    I’d suggest looking at your hashcash settings, if you’re signing outbound messages with hashcash tokens then you’ll definitely see high CPU usage as hashcash is intentionally CPU intensive.

  6. is it possible query Active Directory to add as signature the information like name surname title telephone number ect?

  7. Hi,

    I tried your codings exactly as is but didn’t work as expected. The recipient received the email with the signature of a single line below:

    /zzz/3 corporate signature/zzz/

    Appreciate if you could enlighten me what could have gone wrong?


  8. What if i wanted to add a hyperlink to the word

    “give today” under the outgoing signature ?? someone please help

  9. Can you someone help please i want to add this to my corporate signature but part of the word should be hyperlinked

    Please would you like to Give today! but i want the word “Give today!” to be hyperlink to

  10. I have an interesting issue here – as soon as I use the add footer rule in cfrules.dat it breaks the automatic wrapping of text and the e-mail falls back to wrapping a 1024 characters rather than 75.

    I’m pretty confident that this is a bug with MDaemon and have logged it with my vendor as such, but would be interested to know if anyone else has experienced similar.

  11. From what I know you’ll have to manually wrap signatures for now, MDaemon’s signature feature doesn’t force word-wrapping (but since it only deals with complete lines, you can insert linewraps at the 72-80 character point as you desire)

  12. Dave, thanks.

    What seems to happen is that as soon as you use the content filter rules, the *existing* wrapping becomes corrupted… I can show you some examples of what I mean if you’d like, I think it’s a bug with the cfrules processing because it doesn’t matter if you don’t even attempt to insert new HTML, if you say, a search and replace on a string, the *existing* Outlook-generated HTML becomes unwrapped too.


  13. Oh interesting. I haven’t seen that behaviour before, but I’ll test a bit to see if I can reproduce it in the lab. MDaemon 11.0.3?

  14. I’ve done a ton of testing here and I can’t find any way that existing HTML gets unwrapped.

    For testing I’m freezing my “Inbound” queue (which allows me to review the message before the content filter touches it) and again after the content filter rule.

    In all cases, the message is wrapped the same before and after the content filter runs, the only significant difference is the signature that I’m adding.

    Note that creating a message that is too long is easy, copy/pasting seems to result in   rather than a normal space being inserted, resulting in a too-long line.
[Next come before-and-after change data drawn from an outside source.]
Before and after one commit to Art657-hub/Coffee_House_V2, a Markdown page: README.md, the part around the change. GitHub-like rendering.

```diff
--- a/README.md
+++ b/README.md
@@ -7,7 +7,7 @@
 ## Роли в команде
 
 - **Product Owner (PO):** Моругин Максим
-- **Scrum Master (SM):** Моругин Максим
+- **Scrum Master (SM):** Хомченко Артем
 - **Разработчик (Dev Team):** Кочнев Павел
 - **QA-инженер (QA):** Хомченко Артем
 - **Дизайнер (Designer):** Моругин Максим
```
I’m not sure what can be done though, we can’t insert whitespace randomly in content.

    Either way, this content filter rule doesn’t seem to cause issues.

Leave a Reply
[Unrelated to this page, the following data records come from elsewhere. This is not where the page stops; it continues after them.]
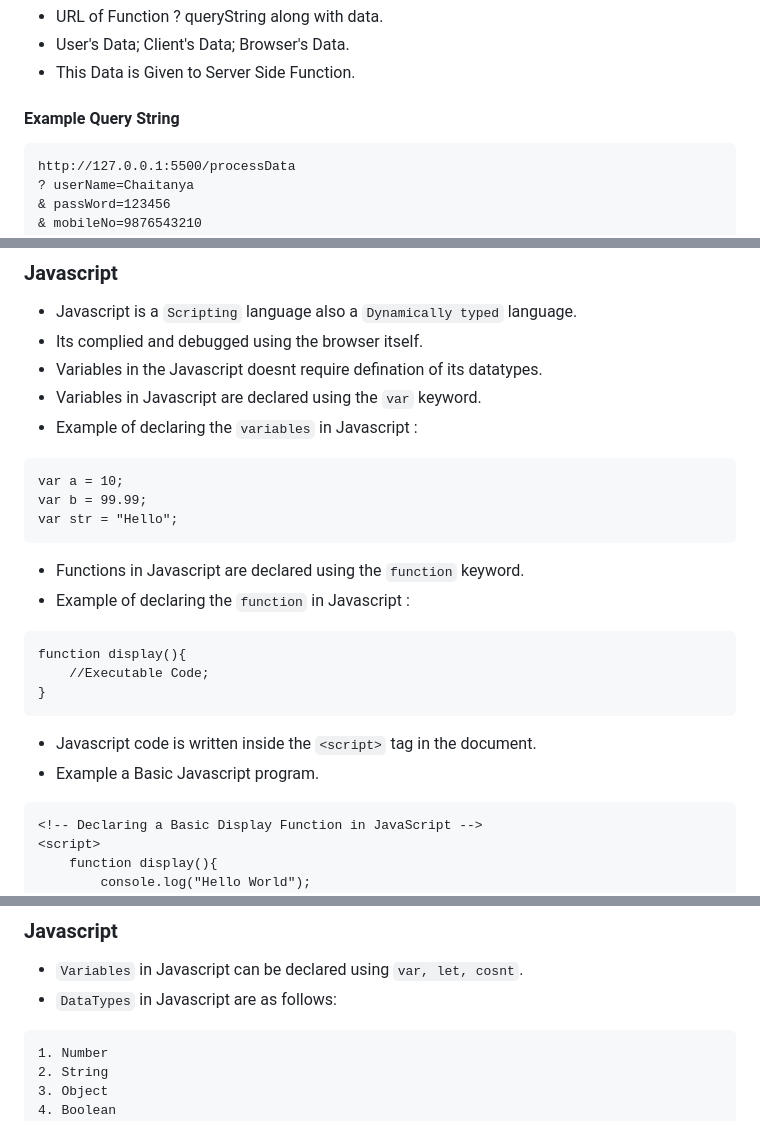
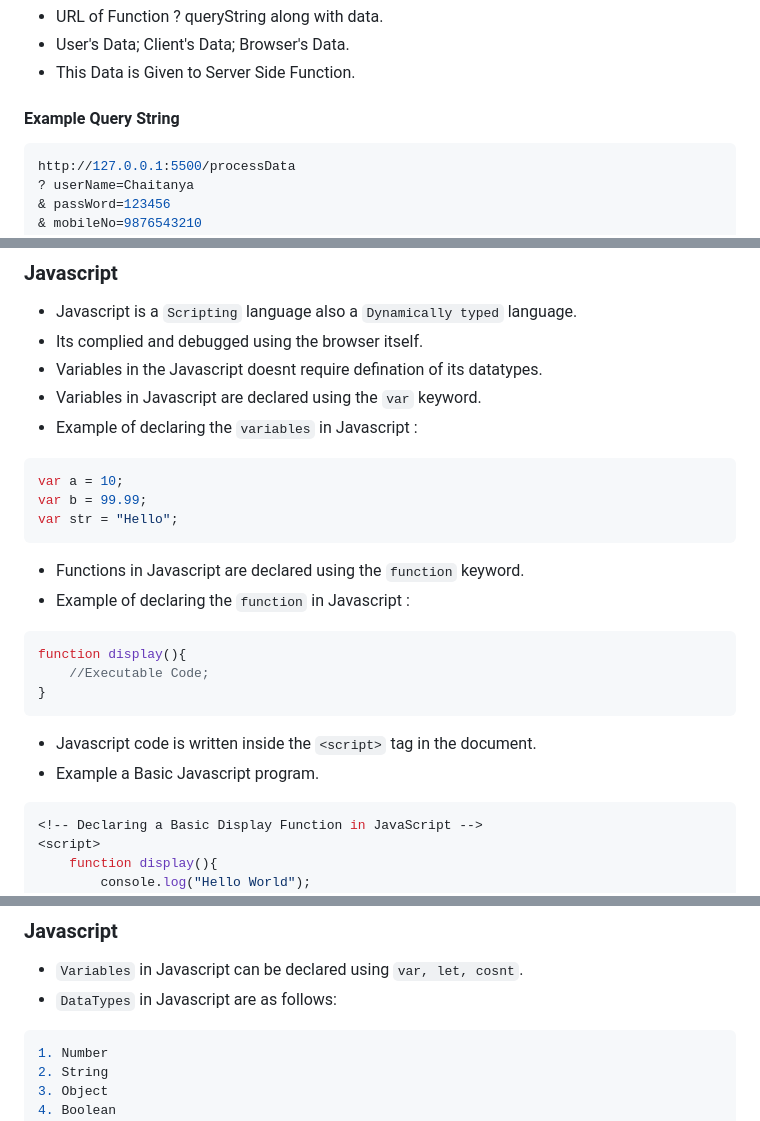
Before and after one commit to iamchaitanya7/WebDev, a Markdown page: notes/KeyPoints.md, 3 parts joined by grey strips. Drawn GitHub-style.

````diff
--- a/notes/KeyPoints.md
+++ b/notes/KeyPoints.md
@@ -26,7 +26,7 @@
 
 #### Example Query String
 
-```
+```javascript
 http://127.0.0.1:5500/processData
 ? userName=Chaitanya
 & passWord=123456
@@ -68,21 +68,22 @@ http://127.0.0.1:5500/processData
 * Variables in the Javascript doesnt require defination of its datatypes.
 * Variables in Javascript are declared using the `var` keyword.
 * Example of declaring the `variables` in Javascript :
-```
+```javascript
 var a = 10;
 var b = 99.99;
 var str = "Hello";
 ```
 * Functions in Javascript are declared using the `function` keyword.
 * Example of declaring the `function` in Javascript :
-```
+``` javascript
 function display(){
     //Executable Code;
 }
 ```
 * Javascript code is written inside the `<script>` tag in the document.
 * Example a Basic Javascript program.
-```
+
+```javascript
 <!-- Declaring a Basic Display Function in JavaScript -->
 <script>
     function display(){
@@ -123,7 +124,8 @@ alert (i === 10);
 
 * `Variables` in Javascript can be declared using `var, let, cosnt`.
 * `DataTypes` in Javascript are as follows:
-```
+
+```javascript
 1. Number
 2. String
 3. Object
````
Also changed, not shown: other parts of notes/KeyPoints.md (+47 -2 lines).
Your email address will not be published. Required fields are marked *